This is what Kevin brought me to see from the window of his home office. You could tell by the evidence that Aidan had already been toiling for a little while.
|See the recycling bin already at the top?|
|The icy slope and weight of his burden brings him down, but he gets up again|
|He is undaunted.|
|But it's still a long way up there.|
I thought of this story Montessori told, about an infant, but applies even more to a special needs12 year old:
Once in our public park in Rome, the Pincian Gardens, I saw a baby of about a year and a half, a beautiful smiling child, who was working away trying to fill a little pail by shoveling gravel into it. Beside him was a smartly dressed nurse evidently very fond of him, the sort of nurse who would consider that she gave the child the most affectionate and intelligent care. It was time to go home and the nurse was patiently exhorting the baby to leave his work and let her put him into the baby carriage. Seeing that her exhortations made no impression on the little fellow's firmness, she herself filled the pail with gravel and set pail and baby into the carriage with the fixed conviction that she had given him what he wanted.But I also know that Aidan, being in the stage of pragmatism, also really wants the job done.
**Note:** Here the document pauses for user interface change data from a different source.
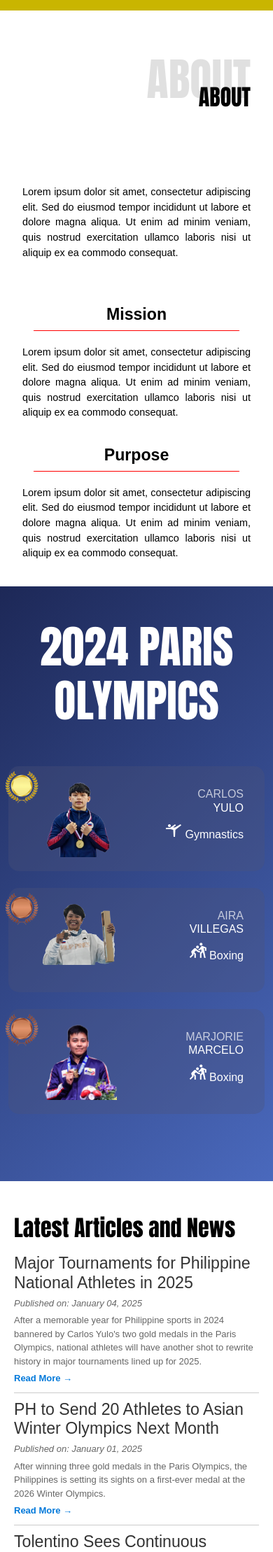
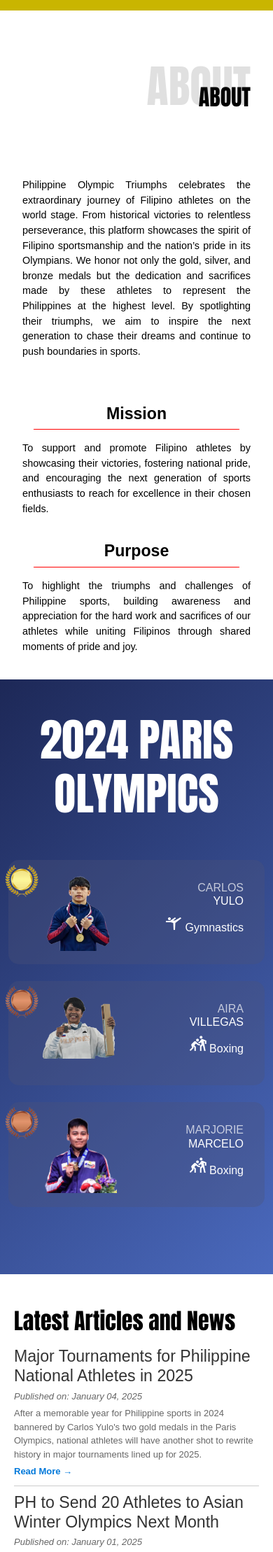
Before and after one commit to nyxash/SAM-BE, a PHP site: page /F01/ in a window 390 px wide. Shown: the part 845-3063 px from the top of the page at 70% size. Run offline with PHP 8.4, Linux system fonts and the light colour scheme; some libraries are stand-ins or nearby versions.

Commit message:
add and modify

```diff
--- a/F01/assets/css/style.css
+++ b/F01/assets/css/style.css
@@ -148,9 +148,9 @@
 }
 
 .aboutP {
-    padding-top: 50px;
+    padding-top: 40px;
     text-align: justify;
-    font-size: 1rem;
+    font-size: 1.2rem;
 }
 
 .missionPurpose {
@@ -159,7 +159,8 @@
 }
 
 .missionPurpose p {
-    font-size: 0.9rem;
+    font-size: 1rem;
+    padding: 0 38px;
 }
 
 .missionHr,
@@ -168,7 +169,6 @@
     margin: auto;
     opacity: 100%;
     width: 90%;
-    padding: 10px;
 }
 
 @media (max-width: 768px) {
@@ -180,7 +180,7 @@
 
     .aboutDuplicate {
         position: relative;
-        top: 40px;
+        top: 50px;
         font-size: 4rem;
     }
 
@@ -192,8 +192,9 @@
         font-size: 0.9rem;
     }
 
-    .missionPurpose {
+    .missionPurpose, .missionPurpose p {
         padding: 0px;
+        font-size: 0.9rem;
     }
 
     .purpose {
@@ -441,6 +442,12 @@
     margin: auto;
 }
 
+@media (max-width: 767px) {
+    .quoteText {
+        font-size: 2.1rem;
+    }
+}
+
 footer {
     background-color: #0c0c0c;
     color: white;
@@ -457,12 +464,18 @@
 }
 
 @media (max-width: 768px) {
+    footer .footerName {
+        padding-bottom: 20px;
+    }
+
     footer img {
         max-height: 30px;
     }
 
     footer .footerName p {
-        font-size: 0.9rem;
+        font-size: 1.1rem;
+        text-align: left;
+        font-weight: 600;
     }
 }
 
--- a/F01/index.html
+++ b/F01/index.html
@@ -52,9 +52,16 @@
                 <div class="col-md-6 col-12">
                     <div class="aboutP mt-5">
                         <p>
-                            Lorem ipsum dolor sit amet, consectetur adipiscing elit. Sed do eiusmod tempor incididunt ut
-                            labore et dolore magna aliqua. Ut enim ad minim veniam, quis nostrud exercitation ullamco
-                            laboris nisi ut aliquip ex ea commodo consequat.
+                            Philippine Olympic Triumphs celebrates the extraordinary journey of Filipino athletes on the
+                            world stage.
+                            From historical victories to relentless perseverance, this platform showcases the spirit of
+                            Filipino sportsmanship and the nation’s pride in its Olympians. We honor not only the gold,
+                            silver, and bronze
+                            medals but the dedication
+                            and sacrifices made by these athletes to represent the Philippines at the highest level. By
+                            spotlighting their
+                            triumphs, we aim to inspire the next generation to chase their dreams and continue to push
+                            boundaries in sports.
                         </p>
                     </div>
                 </div>
@@ -64,18 +71,22 @@
                     <h3 class="fw-bold text-center">Mission</h3>
                     <hr class="missionHr">
                     <p>
-                        Lorem ipsum dolor sit amet, consectetur adipiscing elit. Sed do eiusmod tempor incididunt ut
-                        labore et dolore magna aliqua. Ut enim ad minim veniam, quis nostrud exercitation ullamco
-                        laboris nisi ut aliquip ex ea commodo consequat.
+                    <p>
+                        To support and promote Filipino athletes by showcasing their victories, fostering national
+                        pride, and encouraging the next generation of sports enthusiasts to reach for excellence in
+                        their chosen fields.
+                    </p>
                     </p>
                 </div>
                 <div class="col-md-6 col-12 purpose">
                     <h3 class="fw-bold text-center">Purpose</h3>
                     <hr class="purposeHr">
                     <p>
-                        Lorem ipsum dolor sit amet, consectetur adipiscing elit. Sed do eiusmod tempor incididunt ut
-                        labore et dolore magna aliqua. Ut enim ad minim veniam, quis nostrud exercitation ullamco
-                        laboris nisi ut aliquip ex ea commodo consequat.
+                    <p>
+                        To highlight the triumphs and challenges of Philippine sports, building awareness and
+                        appreciation for the hard work and sacrifices of our athletes while uniting Filipinos through
+                        shared moments of pride and joy.
+                    </p>
                     </p>
                 </div>
             </div>
@@ -271,11 +282,10 @@
                 </div>
 
                 <div class="contactFooter col-md-3">
-                    <p class="mb-2">Contact Info</p>
+                    <p class="mb-2 fw-bold">Contact Info</p>
                     <div class="contactIcons">
-                        <a href="#"><i class="bi bi-facebook"></i></a>
-                        <a href="#"><i class="bi bi-twitter"></i></a>
-                        <a href="#"><i class="bi bi-instagram"></i></a>
+                        <a href="https://www.facebook.com/OlympicPHI"target="_blank"><i class="bi bi-facebook"></i></a>
+                        <a href="https://www.instagram.com/olympic.ph/"target="_blank"><i class="bi bi-instagram"></i></a>
                     </div>
                     <p class="mt-2 mb-0">Email: noc-phi@olympic.ph</p>
                 </div>
```
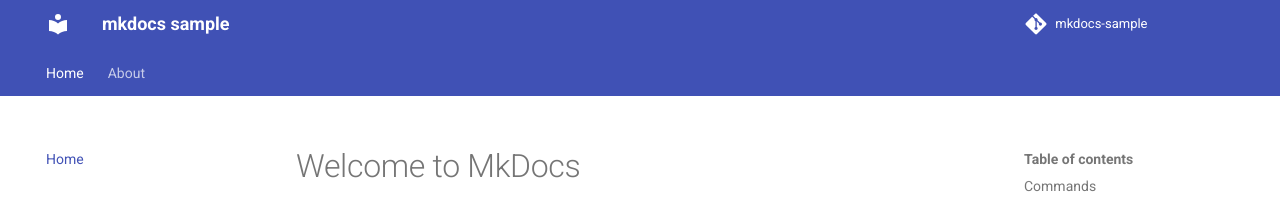
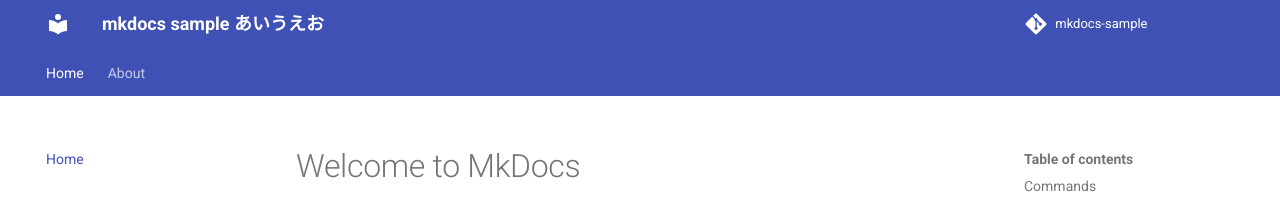
Before and after one commit to shibataka000/mkdocs-sample, an MkDocs documentation site: the page built from docs/index.md, in a window 1280 px wide. Shown: the top 204 px of the page. Built offline with MkDocs 1.6.1 and Material for MkDocs 9.7.7, drawn with Linux system fonts in a browser that asks for light colours; comment, search, counter and statistics services are not loaded.

Commit message:
add japanese to title

```diff
--- a/mkdocs.yml
+++ b/mkdocs.yml
@@ -1,4 +1,4 @@
-site_name: mkdocs sample
+site_name: mkdocs sample あいうえお
 site_url: https://www.google.com/
 repo_url: https://github.com/shibataka000/mkdocs-sample
 repo_name: mkdocs-sample
```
His desire to "do it himself" is mediated by his desire to "get it done". It's a balance between supporting him and just taking over.
I was struck by the loud cries of the child and by the expression of protest against violence and injustice which wrote itself on his little face. What an accumulation of wrongs weighed down that nascent intelligence ! The little boy did not wish to have the pail full of gravel; he wished to go through the motions necessary to fill it, thus satisfying a need of his vigorous organism. The child's unconscious aim was his own self-development; not the external fact of a pail full of little stones. -- from THe Montessori Method, p 355
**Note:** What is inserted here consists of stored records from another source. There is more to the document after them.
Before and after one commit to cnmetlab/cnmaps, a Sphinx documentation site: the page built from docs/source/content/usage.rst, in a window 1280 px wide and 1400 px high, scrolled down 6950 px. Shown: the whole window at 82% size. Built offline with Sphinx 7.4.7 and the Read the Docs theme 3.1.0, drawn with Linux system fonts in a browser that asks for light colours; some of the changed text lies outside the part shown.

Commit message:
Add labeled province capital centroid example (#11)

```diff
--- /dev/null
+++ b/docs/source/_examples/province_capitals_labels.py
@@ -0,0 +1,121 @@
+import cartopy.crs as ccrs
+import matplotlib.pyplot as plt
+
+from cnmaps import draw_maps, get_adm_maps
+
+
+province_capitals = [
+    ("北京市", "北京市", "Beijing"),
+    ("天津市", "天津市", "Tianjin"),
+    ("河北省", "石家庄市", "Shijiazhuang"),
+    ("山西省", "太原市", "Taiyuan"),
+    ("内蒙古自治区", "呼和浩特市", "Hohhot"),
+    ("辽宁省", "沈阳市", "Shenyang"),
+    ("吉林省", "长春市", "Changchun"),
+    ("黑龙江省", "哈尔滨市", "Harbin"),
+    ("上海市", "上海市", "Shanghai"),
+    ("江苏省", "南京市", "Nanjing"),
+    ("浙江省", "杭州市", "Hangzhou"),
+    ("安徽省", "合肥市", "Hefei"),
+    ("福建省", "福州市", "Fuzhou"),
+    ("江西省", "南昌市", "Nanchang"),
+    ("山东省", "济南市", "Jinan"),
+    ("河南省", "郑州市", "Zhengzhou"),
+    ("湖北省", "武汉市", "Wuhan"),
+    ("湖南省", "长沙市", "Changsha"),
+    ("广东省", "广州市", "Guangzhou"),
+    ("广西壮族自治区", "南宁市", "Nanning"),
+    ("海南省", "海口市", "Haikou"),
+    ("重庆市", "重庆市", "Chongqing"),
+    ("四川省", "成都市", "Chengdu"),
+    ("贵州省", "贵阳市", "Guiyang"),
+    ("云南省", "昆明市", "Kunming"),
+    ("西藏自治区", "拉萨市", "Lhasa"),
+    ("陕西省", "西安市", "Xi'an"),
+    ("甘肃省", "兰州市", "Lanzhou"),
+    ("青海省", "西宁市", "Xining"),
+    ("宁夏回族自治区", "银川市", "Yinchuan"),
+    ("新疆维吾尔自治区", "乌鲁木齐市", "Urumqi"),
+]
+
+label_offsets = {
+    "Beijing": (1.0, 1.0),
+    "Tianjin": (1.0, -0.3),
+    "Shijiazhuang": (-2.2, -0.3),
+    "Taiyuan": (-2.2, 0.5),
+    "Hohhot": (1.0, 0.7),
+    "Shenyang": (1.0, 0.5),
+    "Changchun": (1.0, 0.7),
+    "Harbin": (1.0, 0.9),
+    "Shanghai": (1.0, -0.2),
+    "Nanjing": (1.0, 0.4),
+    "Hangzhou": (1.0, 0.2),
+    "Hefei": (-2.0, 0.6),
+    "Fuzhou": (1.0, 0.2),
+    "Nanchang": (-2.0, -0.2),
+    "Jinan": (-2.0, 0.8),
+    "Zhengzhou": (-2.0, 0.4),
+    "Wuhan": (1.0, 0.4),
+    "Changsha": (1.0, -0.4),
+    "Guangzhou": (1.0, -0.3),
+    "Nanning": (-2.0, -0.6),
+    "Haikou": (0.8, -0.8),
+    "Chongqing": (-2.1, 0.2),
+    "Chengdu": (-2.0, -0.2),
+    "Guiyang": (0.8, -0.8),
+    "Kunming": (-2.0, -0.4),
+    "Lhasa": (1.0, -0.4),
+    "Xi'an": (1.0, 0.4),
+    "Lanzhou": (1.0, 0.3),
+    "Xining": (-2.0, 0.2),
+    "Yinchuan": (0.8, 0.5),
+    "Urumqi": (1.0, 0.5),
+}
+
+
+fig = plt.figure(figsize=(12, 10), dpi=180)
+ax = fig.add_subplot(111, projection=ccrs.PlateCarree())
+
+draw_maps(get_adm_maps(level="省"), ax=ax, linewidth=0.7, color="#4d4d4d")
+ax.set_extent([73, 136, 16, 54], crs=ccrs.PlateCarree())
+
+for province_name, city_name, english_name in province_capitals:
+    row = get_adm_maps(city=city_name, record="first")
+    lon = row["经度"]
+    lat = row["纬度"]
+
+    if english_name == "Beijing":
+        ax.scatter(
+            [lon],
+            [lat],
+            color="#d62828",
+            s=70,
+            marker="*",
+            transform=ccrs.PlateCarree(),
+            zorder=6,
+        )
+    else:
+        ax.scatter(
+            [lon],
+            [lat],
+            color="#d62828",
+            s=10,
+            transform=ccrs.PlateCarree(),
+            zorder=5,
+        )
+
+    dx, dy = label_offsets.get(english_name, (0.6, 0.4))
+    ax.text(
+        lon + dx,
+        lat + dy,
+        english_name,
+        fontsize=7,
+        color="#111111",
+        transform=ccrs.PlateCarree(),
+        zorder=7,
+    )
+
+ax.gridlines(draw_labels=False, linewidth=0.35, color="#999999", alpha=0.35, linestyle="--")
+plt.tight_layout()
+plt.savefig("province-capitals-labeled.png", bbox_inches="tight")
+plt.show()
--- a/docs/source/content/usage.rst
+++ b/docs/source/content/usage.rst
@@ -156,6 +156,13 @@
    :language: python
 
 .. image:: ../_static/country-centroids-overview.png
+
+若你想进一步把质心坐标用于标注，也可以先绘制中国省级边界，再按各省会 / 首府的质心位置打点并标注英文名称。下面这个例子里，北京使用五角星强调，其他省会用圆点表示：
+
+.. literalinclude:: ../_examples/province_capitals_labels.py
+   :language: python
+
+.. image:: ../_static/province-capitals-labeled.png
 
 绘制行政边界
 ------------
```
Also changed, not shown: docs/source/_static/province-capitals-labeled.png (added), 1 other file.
Finally we decided the symbolism would work better if we asked his older brother Kieron to go help him. Brothers are different than parents. I think that because Aidan is always trying to imitate older people, and hears me request help from his siblings, he thinks that giving orders is part of getting things done, too.
|Aidan is still supervising|
|But he trusts Kieron to get the job done.|
He was so proud of what he had done and when he saw the pictures his Dad and I had taken he looked at them over and over again! Whew! I hope he gets the message that he can do what he sets out to do, but that he has a family that will be there for him, too!